### What needs to be done
Provide the number of lines in the entries below containing "prueba", with no further words.

====================

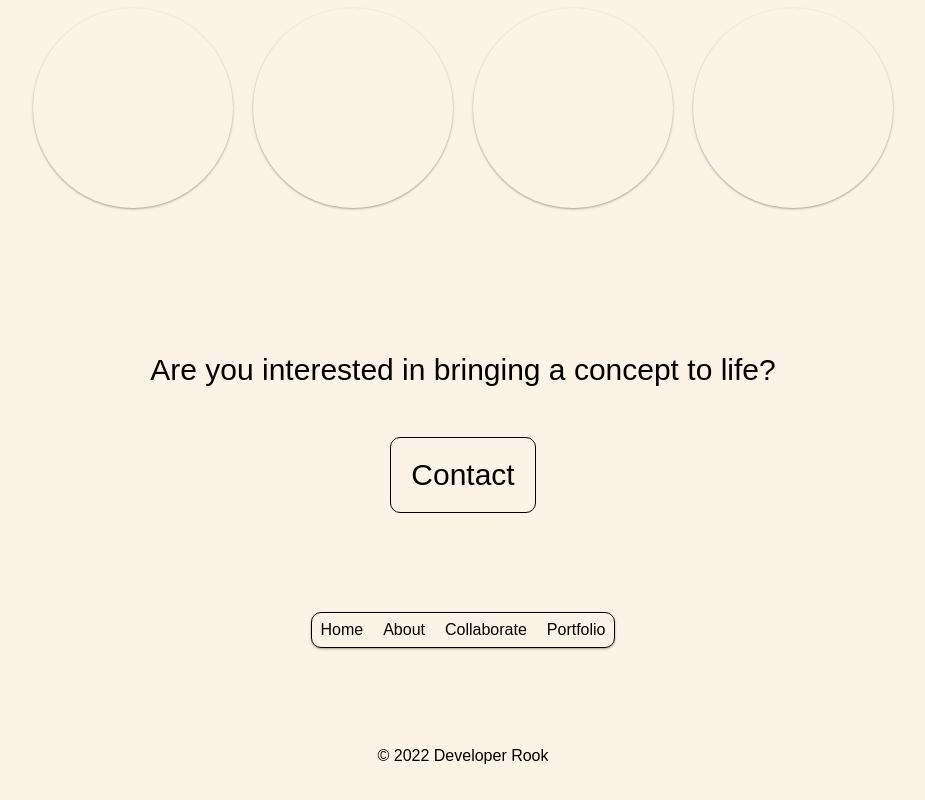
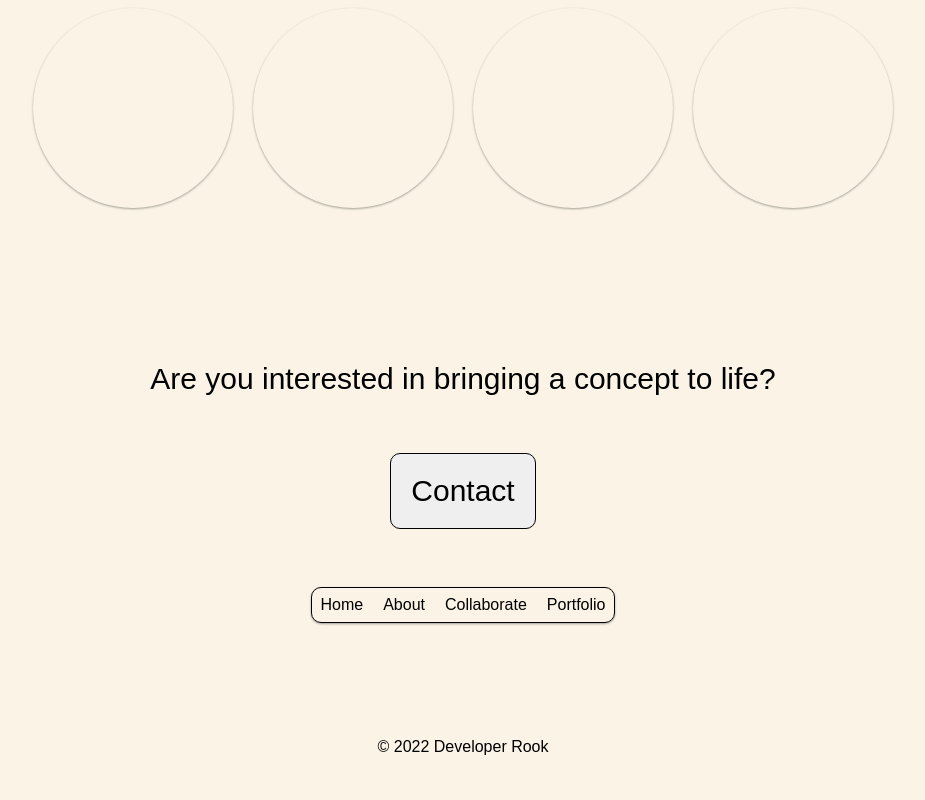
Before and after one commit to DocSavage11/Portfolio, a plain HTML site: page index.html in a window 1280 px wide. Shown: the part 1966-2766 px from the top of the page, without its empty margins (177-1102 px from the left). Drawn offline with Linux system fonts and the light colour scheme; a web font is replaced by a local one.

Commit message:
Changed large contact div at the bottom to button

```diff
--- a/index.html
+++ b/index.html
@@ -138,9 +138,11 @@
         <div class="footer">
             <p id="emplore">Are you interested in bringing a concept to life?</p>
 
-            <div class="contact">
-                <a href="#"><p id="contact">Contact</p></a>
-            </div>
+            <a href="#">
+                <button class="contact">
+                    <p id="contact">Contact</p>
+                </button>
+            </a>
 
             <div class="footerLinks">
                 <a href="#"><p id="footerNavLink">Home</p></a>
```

====================

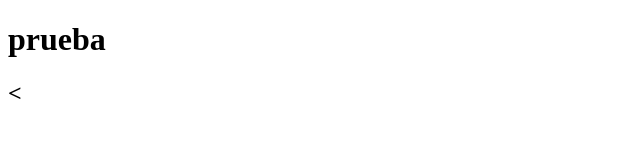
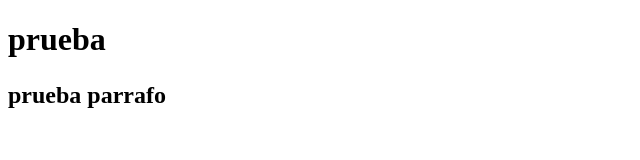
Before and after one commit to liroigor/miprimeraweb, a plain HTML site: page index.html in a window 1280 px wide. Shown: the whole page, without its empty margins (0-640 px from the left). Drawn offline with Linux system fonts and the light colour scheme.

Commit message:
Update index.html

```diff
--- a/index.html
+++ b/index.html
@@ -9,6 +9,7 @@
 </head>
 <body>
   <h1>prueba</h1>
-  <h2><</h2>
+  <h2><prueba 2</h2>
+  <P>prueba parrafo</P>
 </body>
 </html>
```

====================

### Solution to the problem
3